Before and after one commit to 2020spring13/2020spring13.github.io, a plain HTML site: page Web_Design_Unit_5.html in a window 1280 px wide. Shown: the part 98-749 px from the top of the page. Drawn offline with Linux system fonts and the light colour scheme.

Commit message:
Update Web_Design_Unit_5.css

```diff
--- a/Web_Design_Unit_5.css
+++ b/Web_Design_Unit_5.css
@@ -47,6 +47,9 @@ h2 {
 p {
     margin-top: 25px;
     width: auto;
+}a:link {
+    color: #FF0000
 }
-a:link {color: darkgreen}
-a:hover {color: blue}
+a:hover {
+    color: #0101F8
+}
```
--------
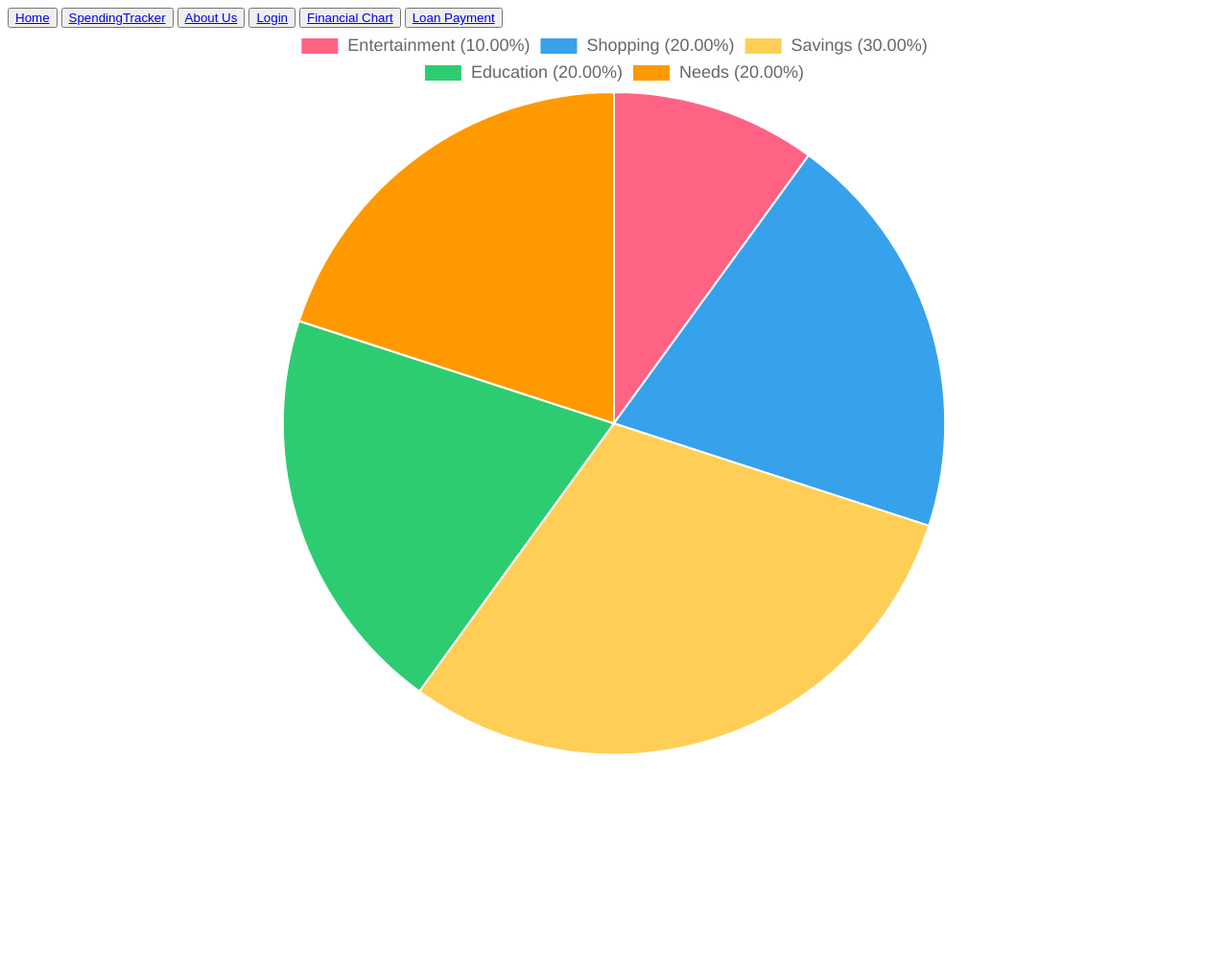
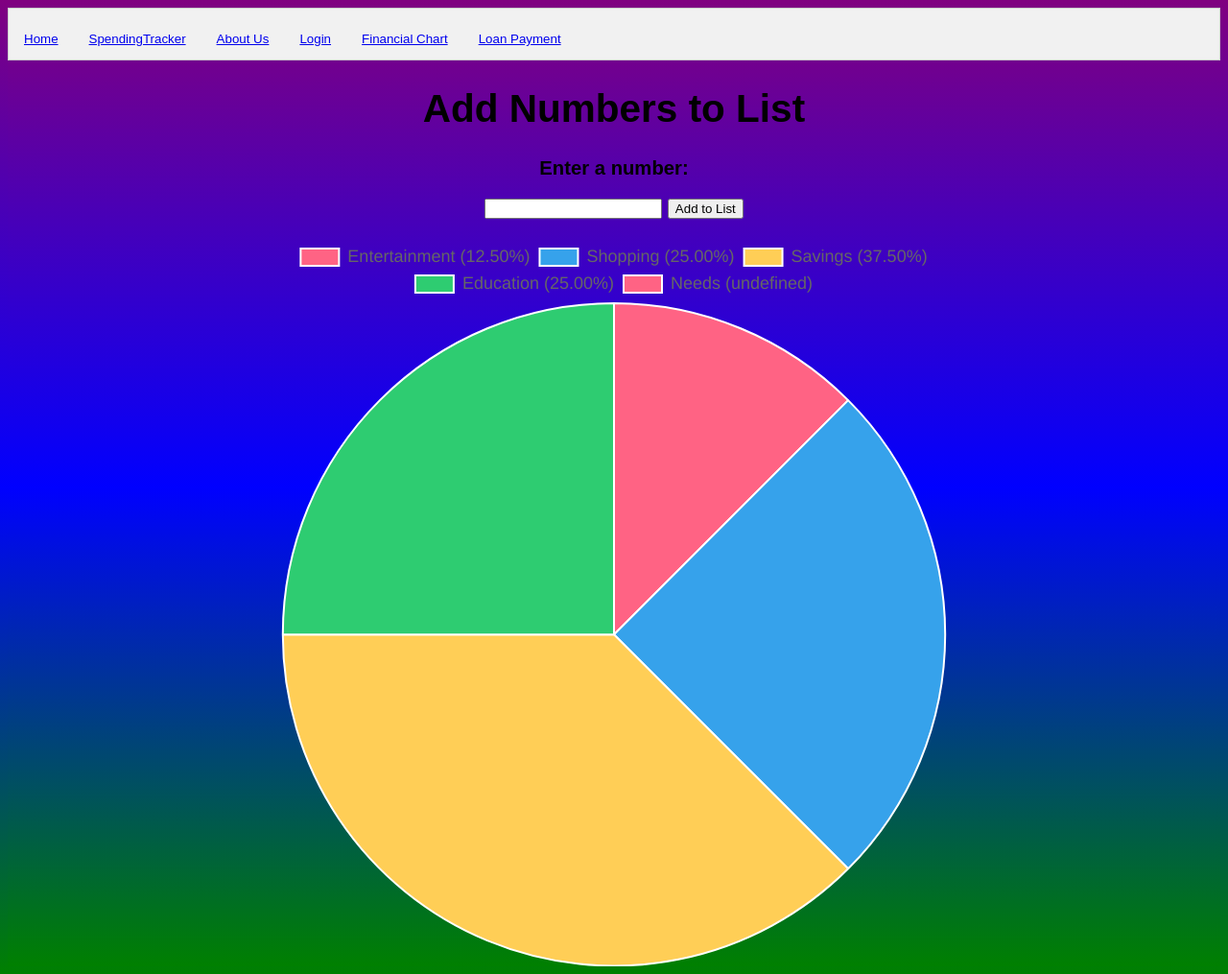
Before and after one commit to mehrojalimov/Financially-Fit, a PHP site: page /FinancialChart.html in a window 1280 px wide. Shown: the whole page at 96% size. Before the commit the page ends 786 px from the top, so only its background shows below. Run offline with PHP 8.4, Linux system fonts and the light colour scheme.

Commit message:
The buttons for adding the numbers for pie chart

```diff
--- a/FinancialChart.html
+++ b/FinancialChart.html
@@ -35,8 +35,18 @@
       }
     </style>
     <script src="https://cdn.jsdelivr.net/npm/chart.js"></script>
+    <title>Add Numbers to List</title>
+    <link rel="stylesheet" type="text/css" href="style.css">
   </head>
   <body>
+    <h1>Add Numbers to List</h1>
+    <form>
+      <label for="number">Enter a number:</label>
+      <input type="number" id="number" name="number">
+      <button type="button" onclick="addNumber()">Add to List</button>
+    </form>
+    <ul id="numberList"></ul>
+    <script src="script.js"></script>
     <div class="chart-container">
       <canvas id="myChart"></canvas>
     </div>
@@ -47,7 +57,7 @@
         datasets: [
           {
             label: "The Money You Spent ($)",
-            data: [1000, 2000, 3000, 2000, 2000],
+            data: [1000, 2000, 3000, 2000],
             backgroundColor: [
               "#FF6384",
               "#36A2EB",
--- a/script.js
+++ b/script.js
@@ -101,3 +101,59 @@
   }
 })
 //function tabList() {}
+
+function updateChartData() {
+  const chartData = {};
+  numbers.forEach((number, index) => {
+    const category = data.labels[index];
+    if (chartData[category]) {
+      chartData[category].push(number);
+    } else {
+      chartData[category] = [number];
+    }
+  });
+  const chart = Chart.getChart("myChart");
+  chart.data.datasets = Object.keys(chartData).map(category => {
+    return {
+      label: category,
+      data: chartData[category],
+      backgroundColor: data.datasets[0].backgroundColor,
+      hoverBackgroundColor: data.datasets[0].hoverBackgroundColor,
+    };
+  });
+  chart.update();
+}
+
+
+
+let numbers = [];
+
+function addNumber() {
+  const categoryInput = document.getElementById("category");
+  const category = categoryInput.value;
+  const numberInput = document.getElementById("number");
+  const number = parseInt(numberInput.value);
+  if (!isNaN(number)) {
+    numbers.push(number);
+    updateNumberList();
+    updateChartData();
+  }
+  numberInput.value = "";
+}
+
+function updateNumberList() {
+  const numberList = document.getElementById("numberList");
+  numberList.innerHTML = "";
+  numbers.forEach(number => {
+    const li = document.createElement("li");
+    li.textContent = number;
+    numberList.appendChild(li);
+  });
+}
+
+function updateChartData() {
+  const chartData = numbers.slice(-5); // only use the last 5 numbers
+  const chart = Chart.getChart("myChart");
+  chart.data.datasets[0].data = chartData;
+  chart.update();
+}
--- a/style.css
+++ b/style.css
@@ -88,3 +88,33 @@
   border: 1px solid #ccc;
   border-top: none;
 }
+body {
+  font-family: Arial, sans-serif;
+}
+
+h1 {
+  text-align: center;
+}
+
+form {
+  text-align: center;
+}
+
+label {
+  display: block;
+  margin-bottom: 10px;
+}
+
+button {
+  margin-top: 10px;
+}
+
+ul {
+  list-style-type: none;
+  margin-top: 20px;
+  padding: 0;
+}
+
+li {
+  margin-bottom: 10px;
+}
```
--------
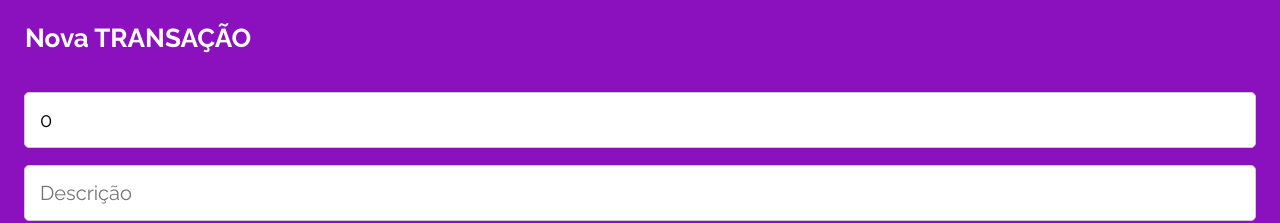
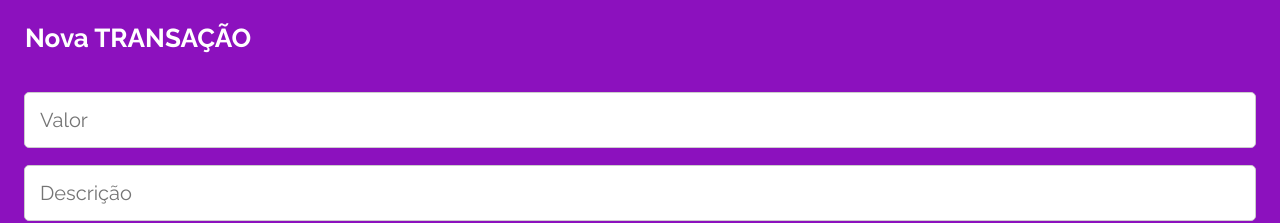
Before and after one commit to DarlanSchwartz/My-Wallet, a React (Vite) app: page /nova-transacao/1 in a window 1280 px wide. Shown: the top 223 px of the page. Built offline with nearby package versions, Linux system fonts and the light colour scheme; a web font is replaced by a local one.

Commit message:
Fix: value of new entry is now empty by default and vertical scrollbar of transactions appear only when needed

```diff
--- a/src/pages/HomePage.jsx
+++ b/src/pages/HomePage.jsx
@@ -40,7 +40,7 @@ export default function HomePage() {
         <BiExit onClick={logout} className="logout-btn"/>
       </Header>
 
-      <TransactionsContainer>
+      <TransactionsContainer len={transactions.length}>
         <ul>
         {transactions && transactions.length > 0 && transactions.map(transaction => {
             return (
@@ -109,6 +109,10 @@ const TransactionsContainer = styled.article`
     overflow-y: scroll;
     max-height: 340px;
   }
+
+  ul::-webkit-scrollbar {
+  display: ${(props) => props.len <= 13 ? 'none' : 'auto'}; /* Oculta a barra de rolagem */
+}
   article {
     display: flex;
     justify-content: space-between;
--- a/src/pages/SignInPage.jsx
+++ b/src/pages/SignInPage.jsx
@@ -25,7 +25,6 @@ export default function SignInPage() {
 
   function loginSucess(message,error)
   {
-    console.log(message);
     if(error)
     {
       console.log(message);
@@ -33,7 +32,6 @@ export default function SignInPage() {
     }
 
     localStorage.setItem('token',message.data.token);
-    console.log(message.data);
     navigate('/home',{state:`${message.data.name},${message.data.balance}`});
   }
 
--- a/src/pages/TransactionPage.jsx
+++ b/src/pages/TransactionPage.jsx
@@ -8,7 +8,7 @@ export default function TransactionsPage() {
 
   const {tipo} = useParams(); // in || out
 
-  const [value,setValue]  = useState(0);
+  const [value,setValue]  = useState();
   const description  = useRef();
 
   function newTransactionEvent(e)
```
--------
Scan the preceding records for lines with the word "auto". Say how many there are and nothing else.

## TASK OUTPUT
2